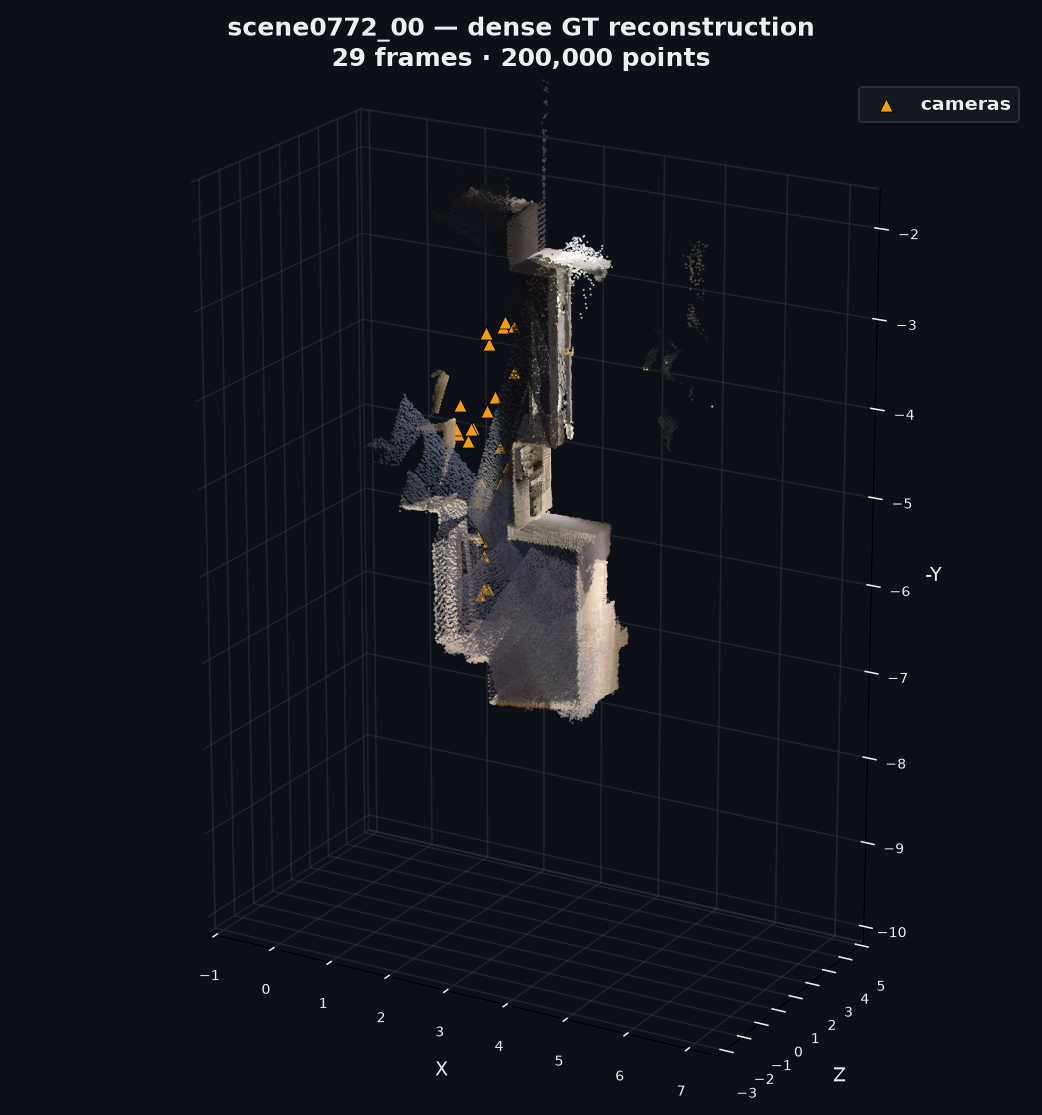
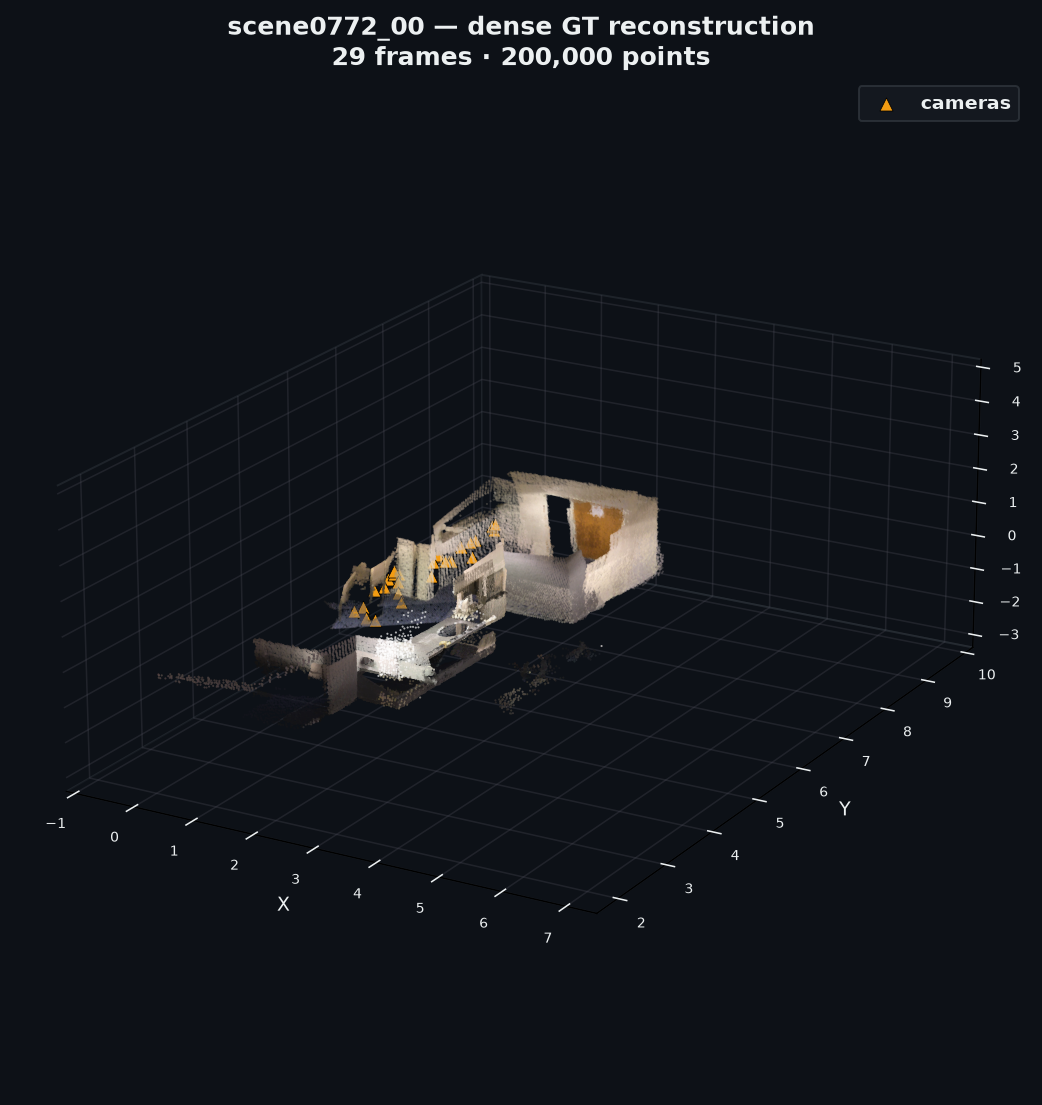
Fix scene-episode context overflow (the Phase-2 rollout blocker)
Long scene episodes (8 image thumbnails + ~40 tool-call turns) exceeded
vLLM's 8192 max_model_len, so every scene rollout failed with 400
"input exceeds context" and earned reward=-0.5.

- Bump phase2_scene.slurm --max-model-len 8192 -> 32768 (Qwen3.5-2B supports
  262k positions; KV headroom on 48GB L40S is fine)
- Add _trim_scene_context + _estimate_context_tokens in scene_episode.py:
  drops the oldest assistant/observation turns once the rolling prompt nears
  SCENE_CONTEXT_BUDGET, keeping system + initial user + recent turns.

34 scene-episode tests still pass.

diff --git a/src/agentic_sfm/rl/scene_episode.py b/src/agentic_sfm/rl/scene_episode.py
@@ -337,7 +337,10 @@ def run_scene_episode(
         if terminated or num_tool_calls >= max_tool_calls:
             break
 
-        # Generate via vLLM
+        # Trim the rolling context to stay under the model's context budget
+        # before generating (long scenes + many tool calls would otherwise
+        # overflow vLLM's max_model_len and the whole episode would fail).
+        _trim_scene_context(ep)
         try:
             response = agent._generate_turn(ep.messages, ep.images)
         except Exception as e:
@@ -428,6 +431,48 @@ def run_scene_episode(
         f"reward={ep.reward:.3f}, registered={ep.recon_result.get('num_registered', 0)}"
     )
     return ep
+
+
+# Conservative context budget for scene rollouts. The model supports ~262k
+# positions but vLLM is launched with a smaller --max-model-len; we keep the
+# rolling conversation well under it so long episodes never hit the 400
+# "input exceeds max context length" errors seen in early Phase-2 runs.
+SCENE_CONTEXT_BUDGET = 24000  # tokens (chars/4 estimate + image cost)
+_IMG_TOKEN_COST = 300         # rough token cost per image/thumbnail
+
+
+def _estimate_context_tokens(messages: list[dict[str, Any]], num_images: int) -> int:
+    """Rough token estimate: ~4 chars/token of text + per-image cost."""
+    chars = 0
+    for m in messages:
+        c = m.get("content")
+        if isinstance(c, str):
+            chars += len(c)
+        elif isinstance(c, list):
+            for part in c:
+                if isinstance(part, dict) and part.get("type") == "text":
+                    chars += len(str(part.get("text", "")))
+    return chars // 4 + num_images * _IMG_TOKEN_COST
+
+
+def _trim_scene_context(ep: Any, max_tokens: int = SCENE_CONTEXT_BUDGET) -> None:
+    """Drop the oldest assistant/observation turns when over the token budget.
+
+    Keeps ``messages[0]`` (system) and ``messages[1]`` (initial user with the
+    scene thumbnails), then retains only the most recent turns so the rolling
+    prompt stays under ``max_tokens``. Mutates ``ep.messages``; also bounds
+    ``ep.images`` to the thumbnail count actually referenced.
+    """
+    num_images = len(getattr(ep, "images", []) or [])
+    if _estimate_context_tokens(ep.messages, num_images) <= max_tokens:
+        return
+    # messages[0]=system, [1]=user+images; tail = [assistant, user-obs] turns.
+    head = ep.messages[:2]
+    tail = ep.messages[2:]
+    # Drop oldest turns until under budget (each tail element is one message).
+    while tail and _estimate_context_tokens(head + tail, num_images) > max_tokens:
+        tail = tail[1:]
+    ep.messages = head + tail
 
 
 def run_scene_oracle_episode(

diff --git a/src/agentic_sfm/eval/viz.py b/src/agentic_sfm/eval/viz.py
@@ -425,13 +425,17 @@ def render_gt_pointcloud(
     ax = fig.add_subplot(111, projection="3d")
     ax.set_facecolor(FIG_BG)
 
+    # ScanNet world frames are Z-up (camera heights ~1.1-1.7 m in Z), so the
+    # axes map straight through: (X, Y, Z) <- (x, y, z) keeps the room
+    # upright — unlike ``render_point_cloud`` which remaps for the
+    # COLMAP/Y-up convention.
     if len(pts):
-        ax.scatter(pts[:, 0], pts[:, 2], -pts[:, 1],
+        ax.scatter(pts[:, 0], pts[:, 1], pts[:, 2],
                    c=np.clip(cols, 0, 1), s=1.2, alpha=0.9,
                    linewidths=0, depthshade=True)
 
     if len(cam_centers):
-        ax.scatter(cam_centers[:, 0], cam_centers[:, 2], -cam_centers[:, 1],
+        ax.scatter(cam_centers[:, 0], cam_centers[:, 1], cam_centers[:, 2],
                    c=C_CAMERA, s=45, marker="^", edgecolors="k",
                    linewidths=0.4, label="cameras", depthshade=False)
 
@@ -445,8 +449,8 @@ def render_gt_pointcloud(
         mid = np.median(pts, axis=0)
         rng = np.ptp(pts, axis=0).max()
         ax.set_xlim(mid[0] - rng * 0.6, mid[0] + rng * 0.6)
-        ax.set_ylim(mid[2] - rng * 0.6, mid[2] + rng * 0.6)
-        ax.set_zlim(-mid[1] - rng * 0.6, -mid[1] + rng * 0.6)
+        ax.set_ylim(mid[1] - rng * 0.6, mid[1] + rng * 0.6)
+        ax.set_zlim(mid[2] - rng * 0.6, mid[2] + rng * 0.6)
     ax.view_init(elev=elev, azim=azim)
 
     for axis in (ax.xaxis, ax.yaxis, ax.zaxis):
@@ -456,13 +460,13 @@ def render_gt_pointcloud(
         axis._axinfo["grid"]["color"] = (0.3, 0.3, 0.35, 0.3)
     ax.tick_params(colors=C_TEXT, labelsize=7)
     ax.set_xlabel("X", color=C_TEXT)
-    ax.set_ylabel("Z", color=C_TEXT)
-    ax.set_zlabel("-Y", color=C_TEXT)
+    ax.set_ylabel("Y", color=C_TEXT)
+    ax.set_zlabel("Z", color=C_TEXT)
     try:
         if len(pts):
             ax.set_box_aspect((np.ptp(pts[:, 0]) + 1e-6,
-                               np.ptp(pts[:, 2]) + 1e-6,
-                               np.ptp(pts[:, 1]) + 1e-6))
+                               np.ptp(pts[:, 1]) + 1e-6,
+                               np.ptp(pts[:, 2]) + 1e-6))
     except Exception:
         pass
     if len(cam_centers):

→ **EXERCISE DETAILS**: Pictures are not part of the copy; reproduce everything else in the records exactly.

→ **EXERCISE SOLUTION**:
Fix scene-episode context overflow (the Phase-2 rollout blocker)
Long scene episodes (8 image thumbnails + ~40 tool-call turns) exceeded
vLLM's 8192 max_model_len, so every scene rollout failed with 400
"input exceeds context" and earned reward=-0.5.

- Bump phase2_scene.slurm --max-model-len 8192 -> 32768 (Qwen3.5-2B supports
  262k positions; KV headroom on 48GB L40S is fine)
- Add _trim_scene_context + _estimate_context_tokens in scene_episode.py:
  drops the oldest assistant/observation turns once the rolling prompt nears
  SCENE_CONTEXT_BUDGET, keeping system + initial user + recent turns.

34 scene-episode tests still pass.

diff --git a/src/agentic_sfm/rl/scene_episode.py b/src/agentic_sfm/rl/scene_episode.py
@@ -337,7 +337,10 @@ def run_scene_episode(
         if terminated or num_tool_calls >= max_tool_calls:
             break
 
-        # Generate via vLLM
+        # Trim the rolling context to stay under the model's context budget
+        # before generating (long scenes + many tool calls would otherwise
+        # overflow vLLM's max_model_len and the whole episode would fail).
+        _trim_scene_context(ep)
         try:
             response = agent._generate_turn(ep.messages, ep.images)
         except Exception as e:
@@ -428,6 +431,48 @@ def run_scene_episode(
         f"reward={ep.reward:.3f}, registered={ep.recon_result.get('num_registered', 0)}"
     )
     return ep
+
+
+# Conservative context budget for scene rollouts. The model supports ~262k
+# positions but vLLM is launched with a smaller --max-model-len; we keep the
+# rolling conversation well under it so long episodes never hit the 400
+# "input exceeds max context length" errors seen in early Phase-2 runs.
+SCENE_CONTEXT_BUDGET = 24000  # tokens (chars/4 estimate + image cost)
+_IMG_TOKEN_COST = 300         # rough token cost per image/thumbnail
+
+
+def _estimate_context_tokens(messages: list[dict[str, Any]], num_images: int) -> int:
+    """Rough token estimate: ~4 chars/token of text + per-image cost."""
+    chars = 0
+    for m in messages:
+        c = m.get("content")
+        if isinstance(c, str):
+            chars += len(c)
+        elif isinstance(c, list):
+            for part in c:
+                if isinstance(part, dict) and part.get("type") == "text":
+                    chars += len(str(part.get("text", "")))
+    return chars // 4 + num_images * _IMG_TOKEN_COST
+
+
+def _trim_scene_context(ep: Any, max_tokens: int = SCENE_CONTEXT_BUDGET) -> None:
+    """Drop the oldest assistant/observation turns when over the token budget.
+
+    Keeps ``messages[0]`` (system) and ``messages[1]`` (initial user with the
+    scene thumbnails), then retains only the most recent turns so the rolling
+    prompt stays under ``max_tokens``. Mutates ``ep.messages``; also bounds
+    ``ep.images`` to the thumbnail count actually referenced.
+    """
+    num_images = len(getattr(ep, "images", []) or [])
+    if _estimate_context_tokens(ep.messages, num_images) <= max_tokens:
+        return
+    # messages[0]=system, [1]=user+images; tail = [assistant, user-obs] turns.
+    head = ep.messages[:2]
+    tail = ep.messages[2:]
+    # Drop oldest turns until under budget (each tail element is one message).
+    while tail and _estimate_context_tokens(head + tail, num_images) > max_tokens:
+        tail = tail[1:]
+    ep.messages = head + tail
 
 
 def run_scene_oracle_episode(

diff --git a/src/agentic_sfm/eval/viz.py b/src/agentic_sfm/eval/viz.py
@@ -425,13 +425,17 @@ def render_gt_pointcloud(
     ax = fig.add_subplot(111, projection="3d")
     ax.set_facecolor(FIG_BG)
 
+    # ScanNet world frames are Z-up (camera heights ~1.1-1.7 m in Z), so the
+    # axes map straight through: (X, Y, Z) <- (x, y, z) keeps the room
+    # upright — unlike ``render_point_cloud`` which remaps for the
+    # COLMAP/Y-up convention.
     if len(pts):
-        ax.scatter(pts[:, 0], pts[:, 2], -pts[:, 1],
+        ax.scatter(pts[:, 0], pts[:, 1], pts[:, 2],
                    c=np.clip(cols, 0, 1), s=1.2, alpha=0.9,
                    linewidths=0, depthshade=True)
 
     if len(cam_centers):
-        ax.scatter(cam_centers[:, 0], cam_centers[:, 2], -cam_centers[:, 1],
+        ax.scatter(cam_centers[:, 0], cam_centers[:, 1], cam_centers[:, 2],
                    c=C_CAMERA, s=45, marker="^", edgecolors="k",
                    linewidths=0.4, label="cameras", depthshade=False)
 
@@ -445,8 +449,8 @@ def render_gt_pointcloud(
         mid = np.median(pts, axis=0)
         rng = np.ptp(pts, axis=0).max()
         ax.set_xlim(mid[0] - rng * 0.6, mid[0] + rng * 0.6)
-        ax.set_ylim(mid[2] - rng * 0.6, mid[2] + rng * 0.6)
-        ax.set_zlim(-mid[1] - rng * 0.6, -mid[1] + rng * 0.6)
+        ax.set_ylim(mid[1] - rng * 0.6, mid[1] + rng * 0.6)
+        ax.set_zlim(mid[2] - rng * 0.6, mid[2] + rng * 0.6)
     ax.view_init(elev=elev, azim=azim)
 
     for axis in (ax.xaxis, ax.yaxis, ax.zaxis):
@@ -456,13 +460,13 @@ def render_gt_pointcloud(
         axis._axinfo["grid"]["color"] = (0.3, 0.3, 0.35, 0.3)
     ax.tick_params(colors=C_TEXT, labelsize=7)
     ax.set_xlabel("X", color=C_TEXT)
-    ax.set_ylabel("Z", color=C_TEXT)
-    ax.set_zlabel("-Y", color=C_TEXT)
+    ax.set_ylabel("Y", color=C_TEXT)
+    ax.set_zlabel("Z", color=C_TEXT)
     try:
         if len(pts):
             ax.set_box_aspect((np.ptp(pts[:, 0]) + 1e-6,
-                               np.ptp(pts[:, 2]) + 1e-6,
-                               np.ptp(pts[:, 1]) + 1e-6))
+                               np.ptp(pts[:, 1]) + 1e-6,
+                               np.ptp(pts[:, 2]) + 1e-6))
     except Exception:
         pass
     if len(cam_centers):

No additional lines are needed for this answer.